Now I want to organize and make sense of the various properties that exist on a Type object, mostly the Boolean properties that describe several ‘characteristics’ of a .NET type:
I overview only the properties that pertain to generics, but I have created an interesting Excel sheet from which one can learn a few things, like typeof(int) is not a class, laid out sequentially and is sealed. You can find the sheet below.
This property indicates whether the type is generic or not, even if it is closed. For example
This property indicates whether the type has generic parameters at any level of the nesting. For example the Type object typeof(List<>) will return true for this property. For a nested generic type example:
Type t = typeof(List<>);
Type t2 = t.MakeGenericType(t);
The truth of this property means that you can create an instance of such a type, because it is partially open (has some generic slots somewhere for which a type hasn’t been specified, see ).

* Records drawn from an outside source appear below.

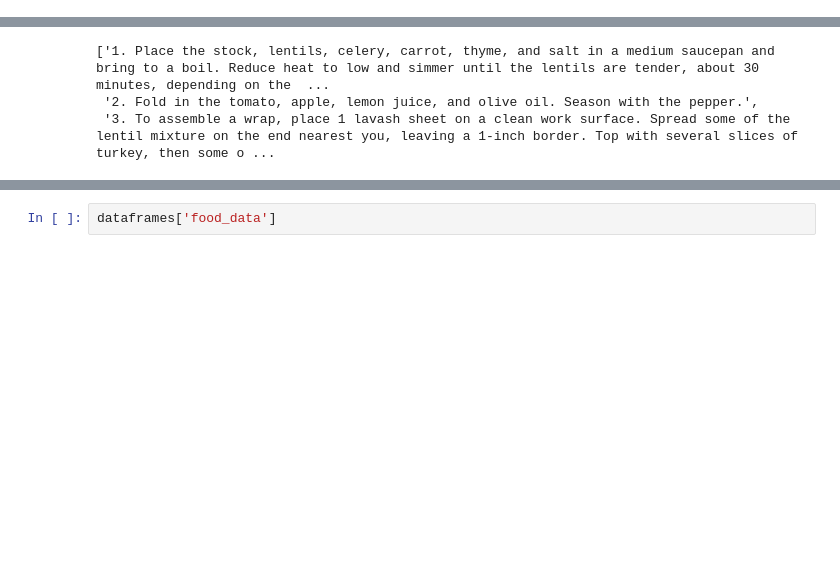
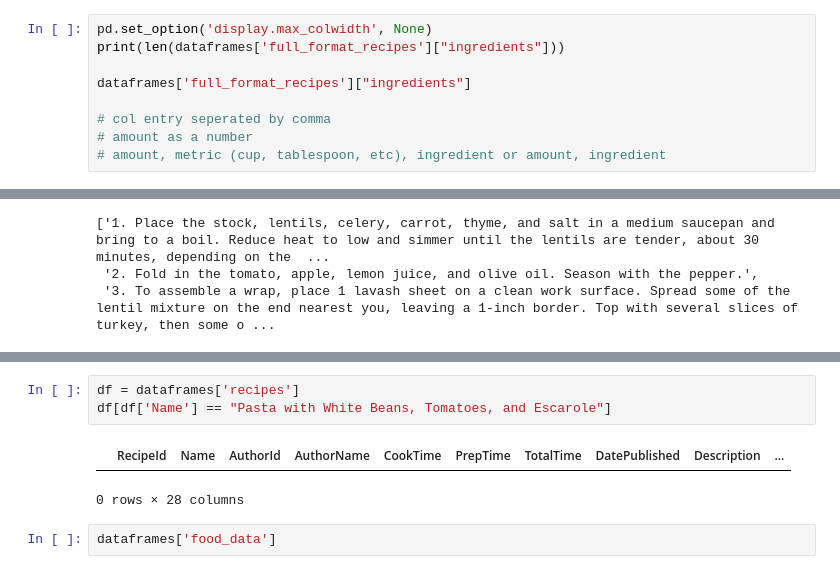
Before and after one commit to Miesjell/2AMD20_G19, a Jupyter notebook: EDA.ipynb, the cells around one changed output, grey strips where cells are left out. Cells and saved outputs as stored; diff of their text form; blank space fills up the shorter version.

```diff
--- a/EDA.ipynb
+++ b/EDA.ipynb
@@ -139,0 +174,9 @@ dataframes['full_format_recipes'][['fat']]
+# %%
+pd.set_option('display.max_colwidth', None)
+print(len(dataframes['full_format_recipes']["ingredients"]))
+
+dataframes['full_format_recipes']["ingredients"]
+
+# col entry seperated by comma
+# amount as a number
+# amount, metric (cup, tablespoon, etc), ingredient or amount, ingredient
@@ -146,3 +214,9 @@ dataframes['full_format_recipes'].iloc[0].directions
+# %%
+df = dataframes['recipes']
+df[df['Name'] == "Pasta with White Beans, Tomatoes, and Escarole"]
+# %% [output]
+|  | RecipeId | Name | AuthorId | AuthorName | CookTime | PrepTime | TotalTime | DatePublished | Description | ... |
+0 rows × 28 columns
 # %%
 dataframes['food_data']
 # %% [output]
```
Also changed, not shown: parts of 8 cells of this notebook, 8 other files.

This property indicates whether this Type represents a type that is used as a placeholder for another type that would be provided for a generic type to make it concrete. You can only get such types using the GetGenericTypeArguments() methods on a generic type that has not been made concrete. Such a type would have as true all the following properties: IsGenericType, IsGenericTypeDefinition and ContainsGenericParameters. So having all three as true is equivalent to GetGenericArguments().Length > 0.
Generic Parameters have attributes associated with them as well as constraints. Get these using GenericParameterAttributes and GetGenericParameterConstraints respectively, calling these methods on methods for which IsGenericParameter is false would cause an exception to be thrown.
GenericParameterAttributes is a flag based enumeration that represents the kind of attributes associated with the generic parameter such as the availability of a default constructor and being a reference type (class constraint). You can check for the various cases (and combinations thereof) using a switch with bitwise operators, like here:
public class SomeClass
public static T MethodWithGenericParameterAttributes
where T : class
public static void Main(string args)
var genericMethod = typeof(SomeClass).GetMethod("MethodWithGenericParameterAttributes");
var T = genericMethod.GetGenericArguments();
var ggpc = T.GetGenericParameterConstraints();
var gpa = T.GenericParameterAttributes;
case GenericParameterAttributes.DefaultConstructorConstraint | GenericParameterAttributes.ReferenceTypeConstraint:
//reference type with a default constructor
This property indicates whether this type represents a definition of generic type, from which another Type can be constructed. You can construct concrete types from Generic Type Definitions, or partially closed types, as follows:
· Creating Concrete types from generic type definitions: happens when passing a concrete type to MakeGenericMethod of a generic type that is a generic type definition.
· Creating Partially closed types from generic type definitions: happens when passing a generic type that contains generic parameters to a generic type as an argument. This fills the generic parameter for the parent type, but still it will contain generic parameters. Here’s a code sample:
Type genericTypeDefinition = typeof(List<>);
Type partiallyClosedType = genericTypeDefinition.MakeGenericType(typeof(Dictionary<,>));
partiallyClosedType.ContainsGenericParameters will be true, so you can’t create instances from this type. partiallyClosedType.IsGenericTypeDefinition is false, so you can’t make a concrete type from partiallyClosedType. So is it useless? I think not.